Entrance arch to Snowhill Quay

Snowhill Quay and dock, Glazing wood in distance

Snowhill quay still has hints of its once significance and to walk up from the quay towards the house highlights how beautiful it must once have been.  An old boat house remains, roof gone and doors no more, but only begging to be refurbished.  The grand old trees, many fine and rare specimens of oaks and limes still adorn fragments of the old demesne. 

Old Boat house

Now a working farm, it appears to me like some once grand sailing boat now reduced to a sailing hulk, moored away on a redundant quayside.

All of the specifics about the house and history is information supplied from Jim Walsh's account of Snowhill House and Estate in "Sliabh Rua, A History of its People and Places" p429
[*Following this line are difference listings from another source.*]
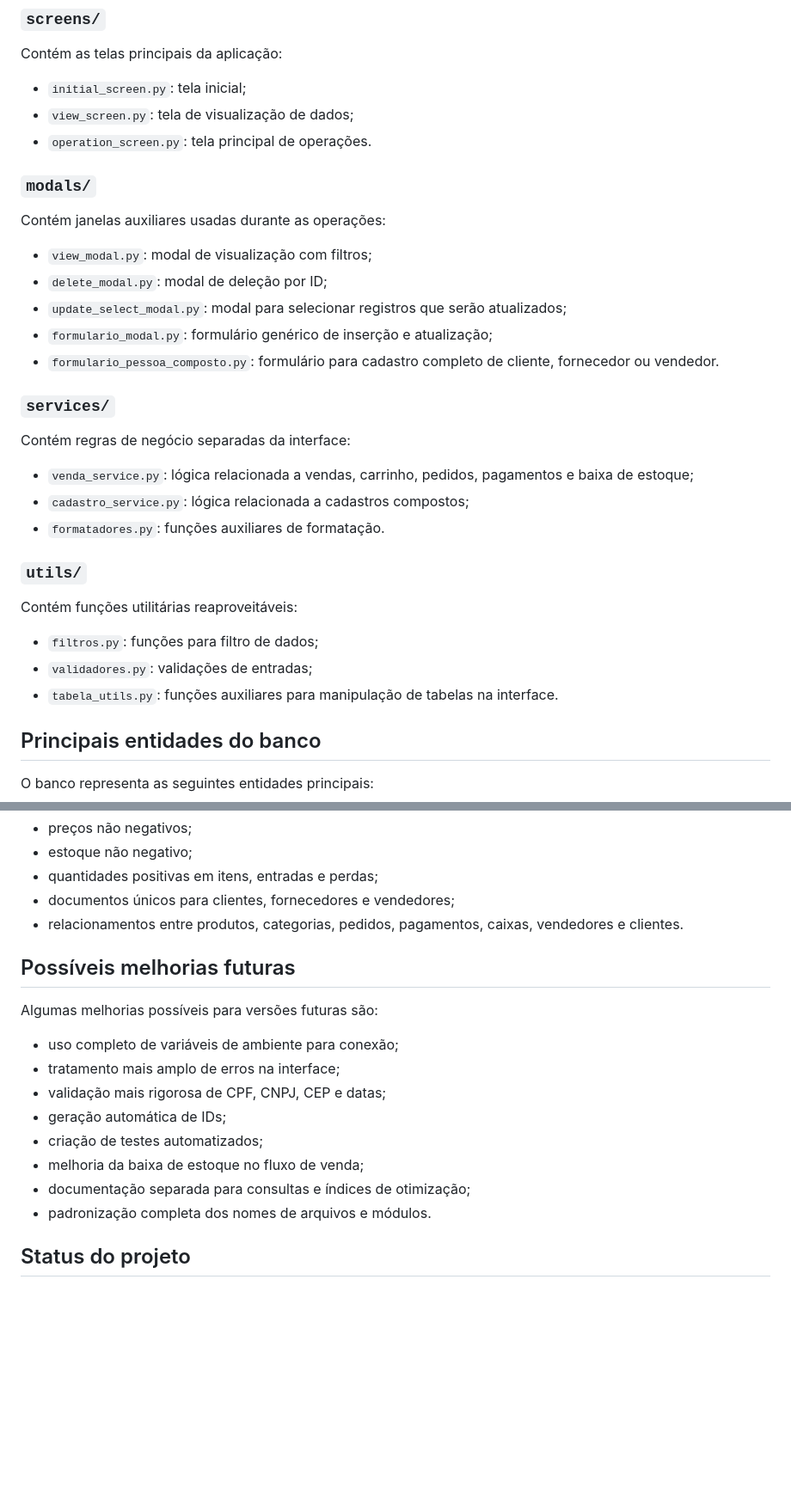
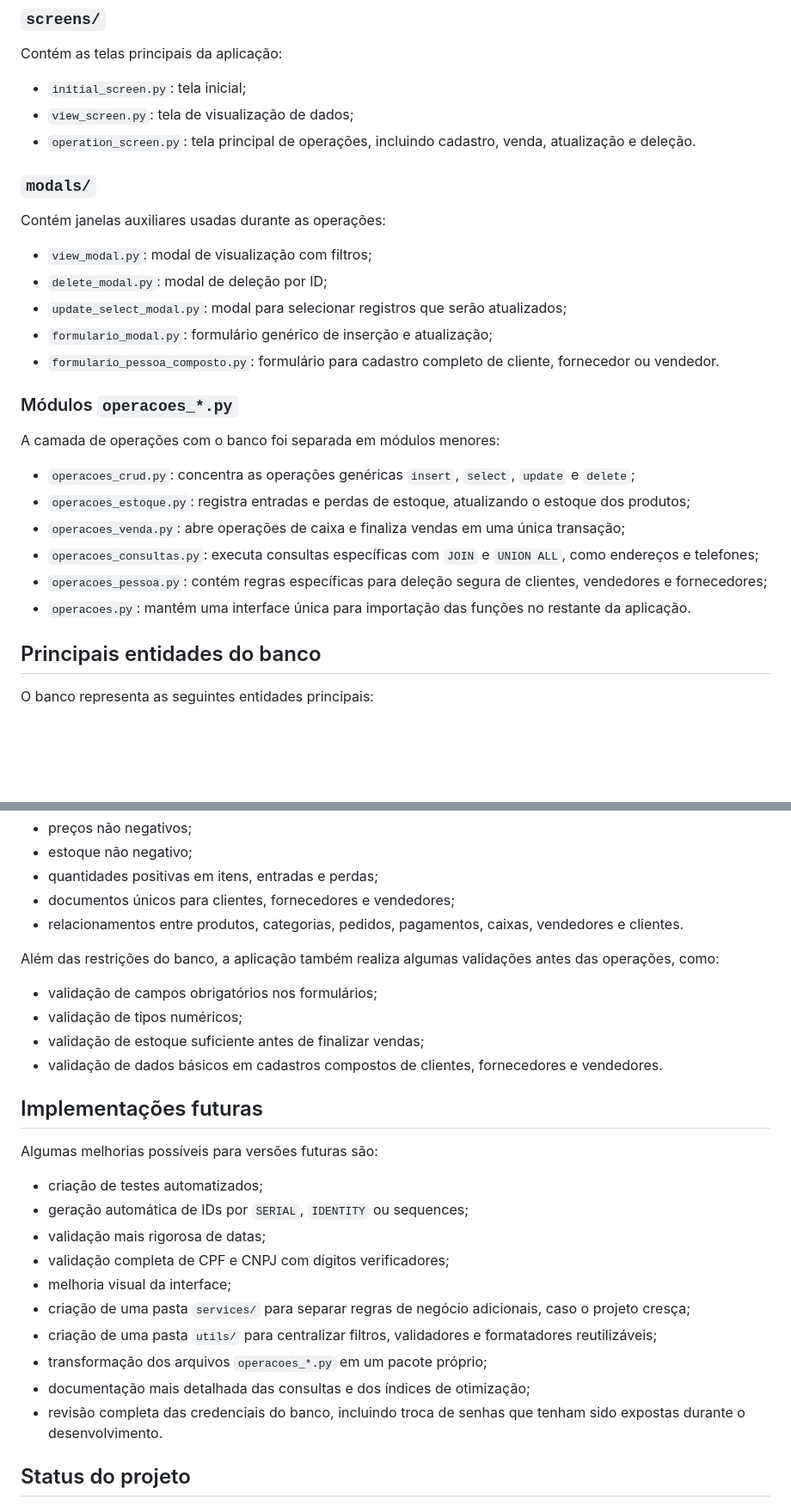
Before and after one commit to lucasbp6/HortifruitidaFamilia-BD, a Markdown page: README.md, 2 parts joined by grey strips. Shown at 86% size. Rendered like a GitHub page; blank space fills up the shorter version.

```diff
--- a/README.md
+++ b/README.md
@@ -164,7 +166,7 @@ Contém as telas principais da aplicação:
 
 - `initial_screen.py`: tela inicial;
 - `view_screen.py`: tela de visualização de dados;
-- `operation_screen.py`: tela principal de operações.
+- `operation_screen.py`: tela principal de operações, incluindo cadastro, venda, atualização e deleção.
 
 ### `modals/`
 
@@ -176,21 +178,16 @@ Contém janelas auxiliares usadas durante as operações:
 - `formulario_modal.py`: formulário genérico de inserção e atualização;
 - `formulario_pessoa_composto.py`: formulário para cadastro completo de cliente, fornecedor ou vendedor.
 
-### `services/`
+### Módulos `operacoes_*.py`
 
-Contém regras de negócio separadas da interface:
+A camada de operações com o banco foi separada em módulos menores:
 
-- `venda_service.py`: lógica relacionada a vendas, carrinho, pedidos, pagamentos e baixa de estoque;
-- `cadastro_service.py`: lógica relacionada a cadastros compostos;
-- `formatadores.py`: funções auxiliares de formatação.
-
-### `utils/`
-
-Contém funções utilitárias reaproveitáveis:
-
-- `filtros.py`: funções para filtro de dados;
-- `validadores.py`: validações de entradas;
-- `tabela_utils.py`: funções auxiliares para manipulação de tabelas na interface.
+- `operacoes_crud.py`: concentra as operações genéricas `insert`, `select`, `update` e `delete`;
+- `operacoes_estoque.py`: registra entradas e perdas de estoque, atualizando o estoque dos produtos;
+- `operacoes_venda.py`: abre operações de caixa e finaliza vendas em uma única transação;
+- `operacoes_consultas.py`: executa consultas específicas com `JOIN` e `UNION ALL`, como endereços e telefones;
+- `operacoes_pessoa.py`: contém regras específicas para deleção segura de clientes, vendedores e fornecedores;
+- `operacoes.py`: mantém uma interface única para importação das funções no restante da aplicação.
 
 ## Principais entidades do banco
 
@@ -377,18 +368,27 @@ Entre as restrições implementadas, destacam-se:
 - documentos únicos para clientes, fornecedores e vendedores;
 - relacionamentos entre produtos, categorias, pedidos, pagamentos, caixas, vendedores e clientes.
 
-## Possíveis melhorias futuras
+Além das restrições do banco, a aplicação também realiza algumas validações antes das operações, como:
+
+- validação de campos obrigatórios nos formulários;
+- validação de tipos numéricos;
+- validação de estoque suficiente antes de finalizar vendas;
+- validação de dados básicos em cadastros compostos de clientes, fornecedores e vendedores.
+
+## Implementações futuras
 
 Algumas melhorias possíveis para versões futuras são:
 
-- uso completo de variáveis de ambiente para conexão;
-- tratamento mais amplo de erros na interface;
-- validação mais rigorosa de CPF, CNPJ, CEP e datas;
-- geração automática de IDs;
 - criação de testes automatizados;
-- melhoria da baixa de estoque no fluxo de venda;
-- documentação separada para consultas e índices de otimização;
-- padronização completa dos nomes de arquivos e módulos.
+- geração automática de IDs por `SERIAL`, `IDENTITY` ou sequences;
+- validação mais rigorosa de datas;
+- validação completa de CPF e CNPJ com dígitos verificadores;
+- melhoria visual da interface;
+- criação de uma pasta `services/` para separar regras de negócio adicionais, caso o projeto cresça;
+- criação de uma pasta `utils/` para centralizar filtros, validadores e formatadores reutilizáveis;
+- transformação dos arquivos `operacoes_*.py` em um pacote próprio;
+- documentação mais detalhada das consultas e dos índices de otimização;
+- revisão completa das credenciais do banco, incluindo troca de senhas que tenham sido expostas durante o desenvolvimento.
 
 ## Status do projeto
 
```
Also changed, not shown: other parts of README.md (+40 -44 lines).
Julian Walton mentions another family in connection with Snowhill in his recent book - On this day Vol I pp154-55 which will require further study.

I publish a blog each Friday.  If you like this piece or have an interest in the local history or maritime heritage of Waterford harbour and environs you can email me at russianside@gmail.com to receive the blog every week.

My Facebook and Twitter pages are more contemporary and reflect not just heritage 
and history but the daily happenings in our beautiful harbour:  
F https://www.facebook.com/whtidesntales  T https://twitter.com/tidesntales